# Data
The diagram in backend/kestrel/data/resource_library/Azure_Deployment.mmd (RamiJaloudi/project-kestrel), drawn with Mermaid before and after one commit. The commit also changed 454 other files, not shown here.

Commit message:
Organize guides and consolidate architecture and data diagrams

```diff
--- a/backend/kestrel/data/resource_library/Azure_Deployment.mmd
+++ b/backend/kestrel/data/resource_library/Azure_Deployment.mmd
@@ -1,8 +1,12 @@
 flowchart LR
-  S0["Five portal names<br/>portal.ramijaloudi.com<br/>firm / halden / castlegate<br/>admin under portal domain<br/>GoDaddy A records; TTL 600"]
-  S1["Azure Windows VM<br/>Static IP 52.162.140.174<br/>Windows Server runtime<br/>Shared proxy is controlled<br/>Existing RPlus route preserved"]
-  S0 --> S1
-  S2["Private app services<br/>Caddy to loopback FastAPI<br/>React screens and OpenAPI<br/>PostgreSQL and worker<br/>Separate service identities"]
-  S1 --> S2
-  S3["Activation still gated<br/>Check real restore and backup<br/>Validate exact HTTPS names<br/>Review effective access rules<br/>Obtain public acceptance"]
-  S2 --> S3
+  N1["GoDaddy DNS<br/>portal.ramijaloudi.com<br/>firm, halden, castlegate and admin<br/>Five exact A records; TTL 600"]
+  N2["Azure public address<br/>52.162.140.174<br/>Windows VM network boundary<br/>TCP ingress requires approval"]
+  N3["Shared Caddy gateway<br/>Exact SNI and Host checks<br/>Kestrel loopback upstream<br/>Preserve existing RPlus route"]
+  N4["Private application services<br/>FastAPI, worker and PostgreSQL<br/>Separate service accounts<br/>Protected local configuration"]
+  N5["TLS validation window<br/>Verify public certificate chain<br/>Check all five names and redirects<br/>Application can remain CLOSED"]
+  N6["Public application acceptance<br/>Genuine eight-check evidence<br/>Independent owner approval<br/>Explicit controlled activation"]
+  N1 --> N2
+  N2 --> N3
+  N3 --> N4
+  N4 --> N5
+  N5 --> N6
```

# Aim of the exercise
Each record is to be retyped exactly as it appears.

# Solution for this problem
The diagram in backend/kestrel/data/resource_library/Azure_Deployment.mmd (RamiJaloudi/project-kestrel), drawn with Mermaid before and after one commit. The commit also changed 454 other files, not shown here.

Commit message:
Organize guides and consolidate architecture and data diagrams

```diff
--- a/backend/kestrel/data/resource_library/Azure_Deployment.mmd
+++ b/backend/kestrel/data/resource_library/Azure_Deployment.mmd
@@ -1,8 +1,12 @@
 flowchart LR
-  S0["Five portal names<br/>portal.ramijaloudi.com<br/>firm / halden / castlegate<br/>admin under portal domain<br/>GoDaddy A records; TTL 600"]
-  S1["Azure Windows VM<br/>Static IP 52.162.140.174<br/>Windows Server runtime<br/>Shared proxy is controlled<br/>Existing RPlus route preserved"]
-  S0 --> S1
-  S2["Private app services<br/>Caddy to loopback FastAPI<br/>React screens and OpenAPI<br/>PostgreSQL and worker<br/>Separate service identities"]
-  S1 --> S2
-  S3["Activation still gated<br/>Check real restore and backup<br/>Validate exact HTTPS names<br/>Review effective access rules<br/>Obtain public acceptance"]
-  S2 --> S3
+  N1["GoDaddy DNS<br/>portal.ramijaloudi.com<br/>firm, halden, castlegate and admin<br/>Five exact A records; TTL 600"]
+  N2["Azure public address<br/>52.162.140.174<br/>Windows VM network boundary<br/>TCP ingress requires approval"]
+  N3["Shared Caddy gateway<br/>Exact SNI and Host checks<br/>Kestrel loopback upstream<br/>Preserve existing RPlus route"]
+  N4["Private application services<br/>FastAPI, worker and PostgreSQL<br/>Separate service accounts<br/>Protected local configuration"]
+  N5["TLS validation window<br/>Verify public certificate chain<br/>Check all five names and redirects<br/>Application can remain CLOSED"]
+  N6["Public application acceptance<br/>Genuine eight-check evidence<br/>Independent owner approval<br/>Explicit controlled activation"]
+  N1 --> N2
+  N2 --> N3
+  N3 --> N4
+  N4 --> N5
+  N5 --> N6
```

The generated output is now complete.